**SUPPLIED RECORDS**
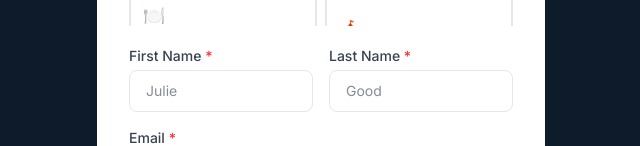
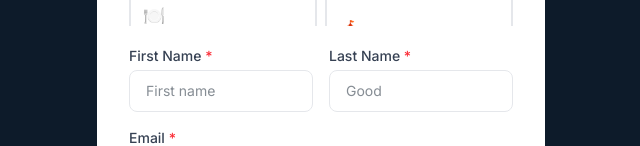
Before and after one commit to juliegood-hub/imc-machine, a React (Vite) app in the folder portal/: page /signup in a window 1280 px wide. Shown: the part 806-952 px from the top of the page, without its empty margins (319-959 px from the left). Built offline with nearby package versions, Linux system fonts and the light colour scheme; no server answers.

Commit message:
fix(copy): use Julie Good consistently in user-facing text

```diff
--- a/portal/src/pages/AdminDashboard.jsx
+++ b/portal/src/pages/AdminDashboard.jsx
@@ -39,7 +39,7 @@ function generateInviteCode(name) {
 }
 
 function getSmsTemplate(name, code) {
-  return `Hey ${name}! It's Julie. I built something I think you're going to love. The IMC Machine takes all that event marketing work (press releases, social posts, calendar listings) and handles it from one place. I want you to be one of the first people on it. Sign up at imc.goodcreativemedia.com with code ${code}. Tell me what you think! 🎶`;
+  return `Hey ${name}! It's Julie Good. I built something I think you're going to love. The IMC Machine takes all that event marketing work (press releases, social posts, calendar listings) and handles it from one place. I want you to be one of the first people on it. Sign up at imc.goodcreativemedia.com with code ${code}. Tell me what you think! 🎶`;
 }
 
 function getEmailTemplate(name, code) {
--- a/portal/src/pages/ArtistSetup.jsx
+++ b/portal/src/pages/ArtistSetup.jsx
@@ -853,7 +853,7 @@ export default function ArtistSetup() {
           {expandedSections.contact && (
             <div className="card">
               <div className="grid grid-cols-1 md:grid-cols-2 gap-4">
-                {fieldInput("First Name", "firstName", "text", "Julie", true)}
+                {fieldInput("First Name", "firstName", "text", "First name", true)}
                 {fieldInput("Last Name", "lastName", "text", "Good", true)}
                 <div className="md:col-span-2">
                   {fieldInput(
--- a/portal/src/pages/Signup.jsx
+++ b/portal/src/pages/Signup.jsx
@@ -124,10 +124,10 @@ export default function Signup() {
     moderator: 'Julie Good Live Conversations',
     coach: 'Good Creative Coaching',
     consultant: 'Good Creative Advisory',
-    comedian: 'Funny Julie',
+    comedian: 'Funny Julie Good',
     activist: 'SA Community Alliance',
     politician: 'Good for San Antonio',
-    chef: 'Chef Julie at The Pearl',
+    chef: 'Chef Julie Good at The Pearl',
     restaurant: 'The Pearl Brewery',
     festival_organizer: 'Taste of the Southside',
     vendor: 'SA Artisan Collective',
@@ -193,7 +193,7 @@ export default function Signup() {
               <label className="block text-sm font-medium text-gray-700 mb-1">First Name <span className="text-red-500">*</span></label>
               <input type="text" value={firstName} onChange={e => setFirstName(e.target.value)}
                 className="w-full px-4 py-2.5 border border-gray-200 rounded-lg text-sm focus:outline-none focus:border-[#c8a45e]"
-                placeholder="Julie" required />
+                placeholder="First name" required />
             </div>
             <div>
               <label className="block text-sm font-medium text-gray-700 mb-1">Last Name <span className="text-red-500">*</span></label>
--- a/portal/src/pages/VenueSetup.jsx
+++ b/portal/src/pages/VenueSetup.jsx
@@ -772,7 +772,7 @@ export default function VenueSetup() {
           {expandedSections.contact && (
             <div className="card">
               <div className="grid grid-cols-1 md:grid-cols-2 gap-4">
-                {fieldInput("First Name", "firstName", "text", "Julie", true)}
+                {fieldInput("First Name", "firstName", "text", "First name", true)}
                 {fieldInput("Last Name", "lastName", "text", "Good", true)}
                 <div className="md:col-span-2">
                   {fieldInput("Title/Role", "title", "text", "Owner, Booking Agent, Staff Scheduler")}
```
...
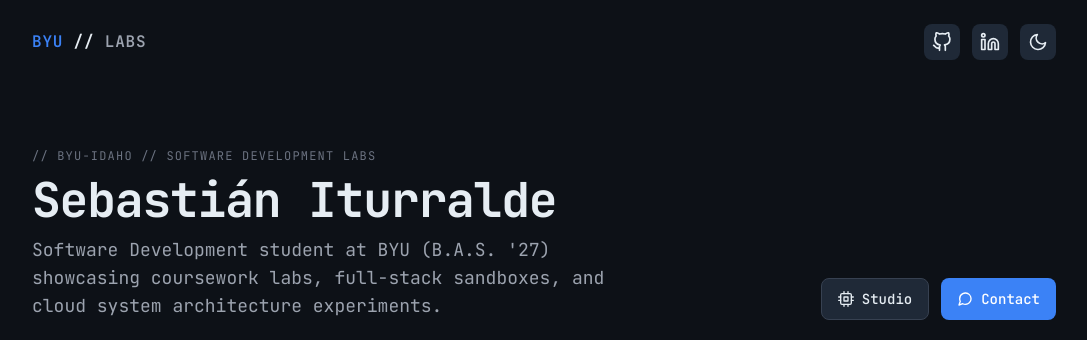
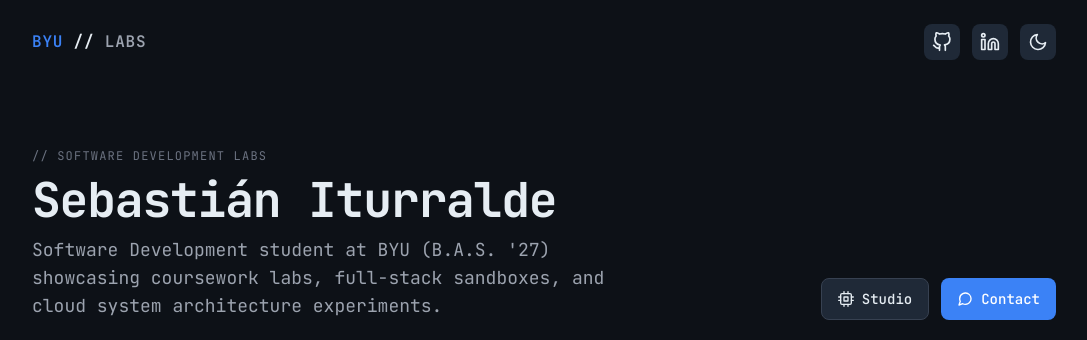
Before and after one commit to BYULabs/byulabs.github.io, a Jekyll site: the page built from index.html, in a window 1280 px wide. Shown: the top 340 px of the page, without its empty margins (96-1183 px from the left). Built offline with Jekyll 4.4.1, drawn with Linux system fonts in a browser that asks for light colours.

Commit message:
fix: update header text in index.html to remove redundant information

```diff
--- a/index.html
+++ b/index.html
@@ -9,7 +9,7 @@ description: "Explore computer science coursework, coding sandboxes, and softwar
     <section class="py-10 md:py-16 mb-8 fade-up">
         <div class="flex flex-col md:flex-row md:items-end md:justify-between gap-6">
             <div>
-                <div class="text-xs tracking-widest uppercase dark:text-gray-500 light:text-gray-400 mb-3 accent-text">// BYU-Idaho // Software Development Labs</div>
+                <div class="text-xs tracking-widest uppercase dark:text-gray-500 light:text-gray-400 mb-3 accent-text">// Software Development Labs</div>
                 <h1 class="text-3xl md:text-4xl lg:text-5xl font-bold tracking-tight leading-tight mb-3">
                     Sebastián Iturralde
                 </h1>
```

**WHAT THE TASK ASKS**
Some lines above contain the word "tracking". Copy each of them.

**SOLVED PROBLEM**
-                <div class="text-xs tracking-widest uppercase dark:text-gray-500 light:text-gray-400 mb-3 accent-text">// BYU-Idaho // Software Development Labs</div>
+                <div class="text-xs tracking-widest uppercase dark:text-gray-500 light:text-gray-400 mb-3 accent-text">// Software Development Labs</div>
                 <h1 class="text-3xl md:text-4xl lg:text-5xl font-bold tracking-tight leading-tight mb-3">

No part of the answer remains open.